Single-port versus conventional multiport access prophylactic laparoscopic bilateral salpingo-oophorectomy in high-risk patients for ovarian cancer: a comparison of surgical outcomes

Onco Targets Ther. 2015 Jun 25:8:1575-80. doi: 10.2147/OTT.S82570. eCollection 2015.


Bilateral salpingo-oophorectomy (BSO) in carriers of BRCA1 and BRCA2 mutations is widely recommended as part of a risk-reduction strategy for ovarian or breast cancer due to an underlying genetic predisposition. BSO is also performed as a therapeutic intervention for patients with hormone-positive premenopausal breast cancer. BSO may be performed via a minimally invasive approach with the use of three to four 5 mm and/or 12 mm ports inserted through a skin incision. To further reduce the morbidity associated with the placement of multiple port sites and to improve cosmetic outcomes, single-port laparoscopy has been developed with a single access point from the umbilicus. The purpose of this study was to evaluate the surgical outcomes associated with reducing the risks of salpingo-oophorectomy performed in a single port, while comparing multiport laparoscopy in women with a high risk for ovarian cancer.

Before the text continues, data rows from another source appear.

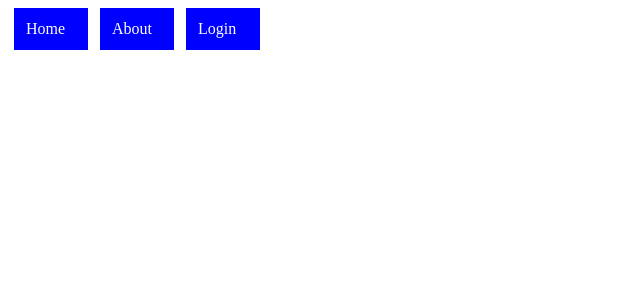
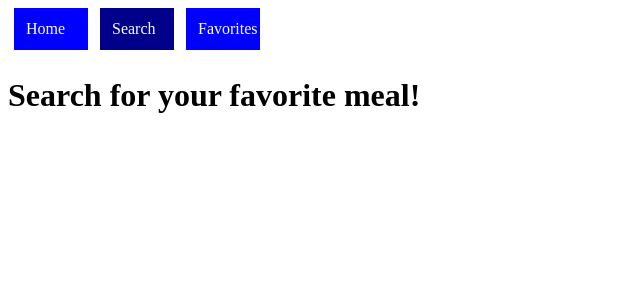
Before and after one commit to wgotterer/my-react-project, a React (Create React App) app: page /search in a window 1280 px wide. Shown: the top 300 px of the page, without its empty margins (0-640 px from the left). Built offline with nearby package versions, Linux system fonts and the light colour scheme; no server answers.

Commit message:
home page

```diff
--- a/package.json
+++ b/package.json
@@ -8,6 +8,7 @@
     "@testing-library/user-event": "^12.8.3",
     "react": "^17.0.2",
     "react-dom": "^17.0.2",
+    "react-player": "^2.9.0",
     "react-router-dom": "^5.3.0",
     "react-scripts": "4.0.3",
     "web-vitals": "^1.1.2"
--- a/src/components/About.js
+++ /dev/null
@@ -1,8 +0,0 @@
-// src/components/About.js
-import React from "react";
-
-function About() {
-  return <h1>This is my about component!</h1>;
-}
-
-export default About;
--- a/src/components/App.js
+++ b/src/components/App.js
@@ -1,25 +1,35 @@
 
 
-import React from "react";
+import React, {useEffect, useState} from "react";
 import { Route, Switch } from "react-router-dom";
 import Home from "./Home";
-import About from "./About";
-import Login from "./Login";
+import Search from "./Search";
+import Favorites from "./Favorites";
 import NavBar from "./NavBar";
 
 function App() {
+  const [randomRecipe, setRandomRecipe] = useState(false)
+
+  useEffect(() => {
+    fetch("https://www.themealdb.com/api/json/v1/1/random.php")
+    .then((resp)=>resp.json())
+    .then((recipe)=> setRandomRecipe(recipe))
+  }, [])
+
+
+
   return (
     <div>
       <NavBar />
       <Switch>
-        <Route exact path="/about">
-          <About />
+        <Route exact path="/search">
+          <Search />
         </Route>
-        <Route exact path="/login">
-          <Login />
+        <Route exact path="/favorites">
+          <Favorites />
         </Route>
         <Route exact path="/">
-          <Home />
+          <Home randomRecipe={randomRecipe}/>
         </Route>
       </Switch>
     </div>
--- /dev/null
+++ b/src/components/Favorites.js
@@ -0,0 +1,23 @@
+import React from "react";
+
+function Favorites() {
+  return (
+    <div>
+      <h1> Favorites List </h1>
+    </div>
+    // <div>
+    //   <h1>Login</h1>
+    //   <form>
+    //     <div>
+    //       <input type="text" name="username" placeholder="Username" />
+    //     </div>
+    //     <div>
+    //       <input type="password" name="password" placeholder="Password" />
+    //     </div>
+    //     <input type="submit" value="Submit" />
+    //   </form>
+    // </div>
+  );
+}
+
+export default Favorites;
--- a/src/components/Home.js
+++ b/src/components/Home.js
@@ -1,8 +1,40 @@
 // src/components/Home.js
-import React from "react";
+import React, {useState} from "react";
+import ReactPlayer from "react-player"
 
-function Home() {
-  return <h1>Home!</h1>;
+function Home({randomRecipe}) {
+
+  const [showVideo, setShowVideo] = useState(false)
+
+   const trial = randomRecipe ? randomRecipe["meals"][0] : null
+  console.log(trial)
+
+  function handleVideoClick(){
+    setShowVideo(!showVideo)
+    console.log("click")
+  }
+  if (trial){
+    return(
+      <>
+      <h1>SPICE IT UP!</h1>
+      <h2>Helping You Put The Spice Into Your Meal Planning!</h2>
+      <h2>{trial.strMeal}</h2>
+      {showVideo ? <ReactPlayer  url={trial.strYoutube}/> : <img onClick={handleVideoClick} height="300" width="300" src={trial.strMealThumb}/>  }
+      <h3>Like what you see? Click the picture for a recipe video.</h3>
+
+      </>
+    )
+  }else {
+    return <h3>Loading...</h3>
+  }
+  // return (
+  //   <>
+  // <h1>SPICE IT UP HOMEPAGE!</h1>
+  // {trial ? <img onClick={handleVideoClick} height="300" width="300" src={trial.strMealThumb}/> : null}
+  // {trial ? <h2>{trial.strMeal}</h2> : null}
+  //  </>
+  // )
+
 }
 
 export default Home;
--- a/src/components/Login.js
+++ /dev/null
@@ -1,20 +0,0 @@
-import React from "react";
-
-function Login() {
-  return (
-    <div>
-      <h1>Login</h1>
-      <form>
-        <div>
-          <input type="text" name="username" placeholder="Username" />
-        </div>
-        <div>
-          <input type="password" name="password" placeholder="Password" />
-        </div>
-        <input type="submit" value="Submit" />
-      </form>
-    </div>
-  );
-}
-
-export default Login;
--- a/src/components/NavBar.js
+++ b/src/components/NavBar.js
@@ -25,24 +25,24 @@ function NavBar() {
         Home
       </NavLink>
       <NavLink
-        to="/about"
+        to="/search"
         exact
         style={linkStyles}
         activeStyle={{
           background: "darkblue",
         }}
       >
-        About
+        Search
       </NavLink>
       <NavLink
-        to="/login"
+        to="/favorites"
         exact
         style={linkStyles}
         activeStyle={{
           background: "darkblue",
         }}
       >
-        Login
+        Favorites
       </NavLink>
     </div>
   );
--- /dev/null
+++ b/src/components/Search.js
@@ -0,0 +1,8 @@
+// src/components/About.js
+import React from "react";
+
+function Search() {
+  return <h1>Search for your favorite meal!</h1>;
+}
+
+export default Search;
```
Also changed, not shown: src/components/FavoriteCards.js (added, +7 -0 lines), 1 other file (tests, documents, lock files or other folders).
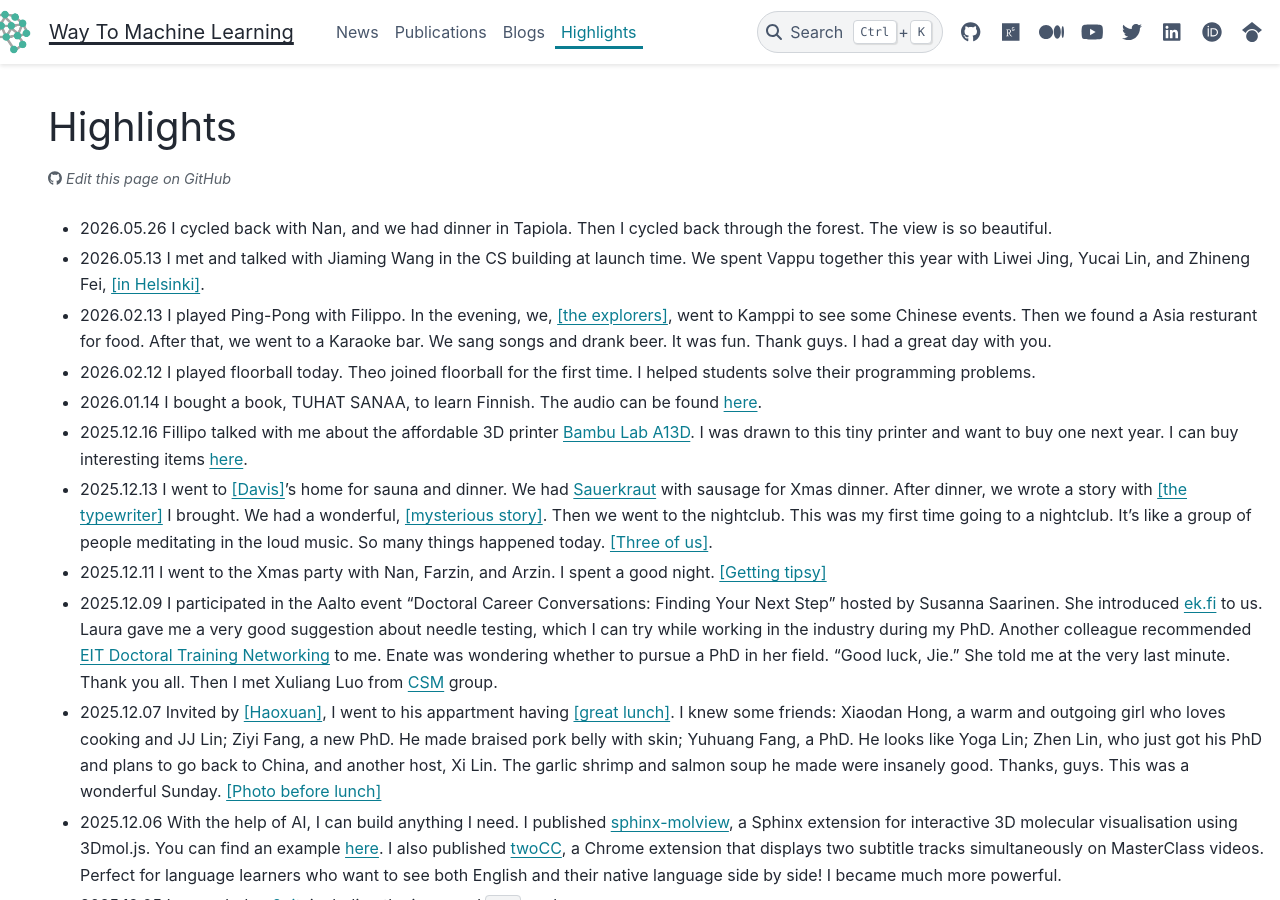
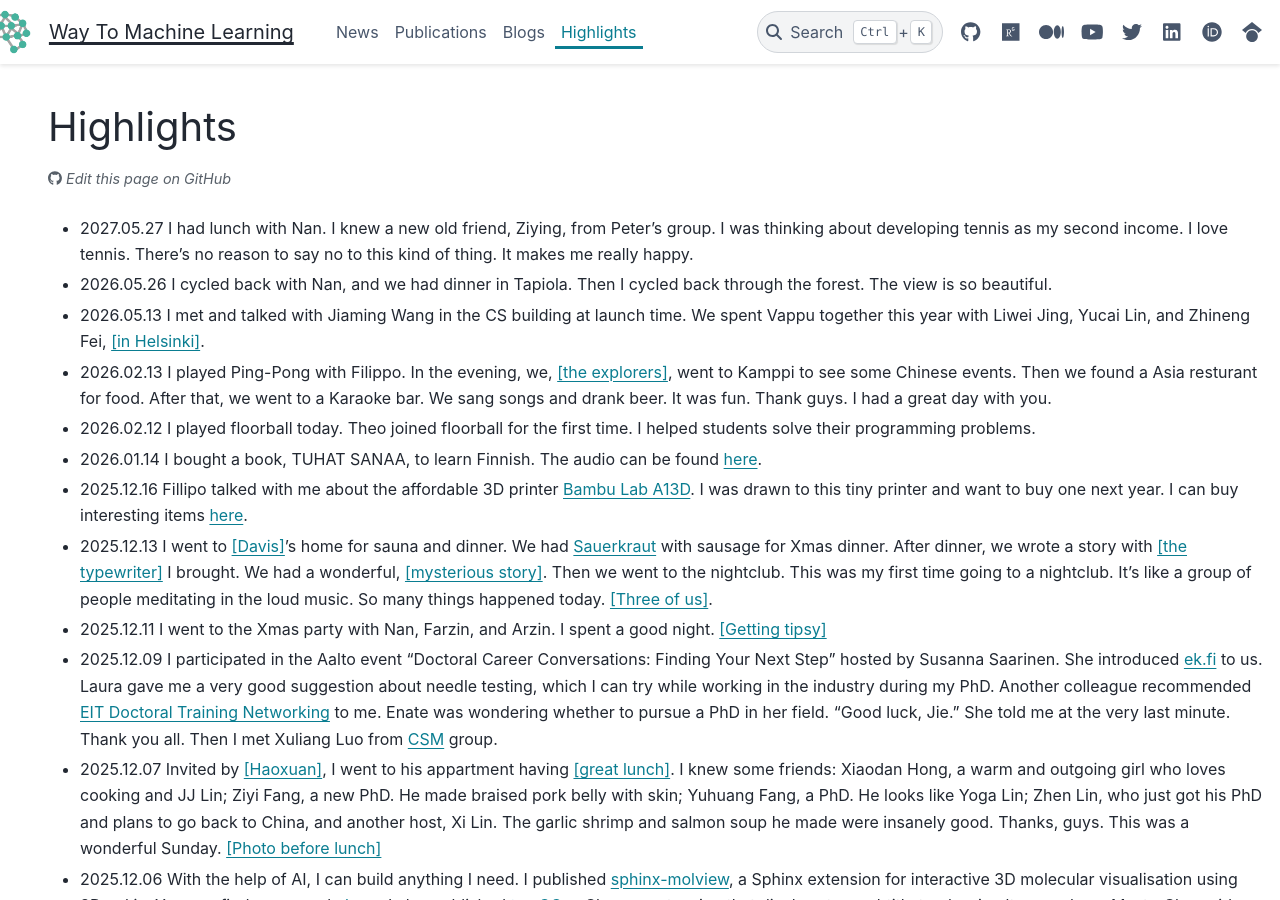
Before and after one commit to way2ml/way2ml.github.io, a Sphinx documentation site: the page built from doc/highlights.md, in a window 1280 px wide and 900 px high. Built offline with Sphinx 7.4.7 and the PyData theme 0.15.4, drawn with Linux system fonts in a browser that asks for light colours; comment, search, counter and statistics services are not loaded.

Commit message:
Add highlights of personal experiences and events

```diff
--- a/doc/highlights.md
+++ b/doc/highlights.md
@@ -4,6 +4,7 @@ comment: True
 ---
 
 # Highlights
+- 2027.05.27 I had lunch with Nan. I knew a new old friend, Ziying, from Peter's group. I was thinking about developing tennis as my second income. I love tennis. There's no reason to say no to this kind of thing. It makes me really happy.
 - 2026.05.26 I cycled back with Nan, and we had dinner in Tapiola. Then I cycled back through the forest. The view is so beautiful.
 - 2026.05.13 I met and talked with Jiaming Wang in the CS building at launch time. We spent Vappu together this year with Liwei Jing, Yucai Lin, and Zhineng Fei, <a href="./_static/moments/20260501_vappu.jpg" target="_blank" rel="noopener">[in Helsinki]</a>.
 - 2026.02.13 I played Ping-Pong with Filippo. In the evening, we, <a href="./_static/moments/20260213_kamppi.jpeg" target="_blank" rel="noopener">[the explorers]</a>, went to Kamppi to see some Chinese events. Then we found a Asia resturant for food. After that, we went to a Karaoke bar. We sang songs and drank beer. It was fun. Thank guys. I had a great day with you.
```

Single-port laparoscopy-BSO is feasible and safe, with favorable surgical and cosmetic outcomes when compared to conventional laparoscopy.

Keywords: BRCA carriers; prophylactic salpingectomy; single-port access laparoscopy.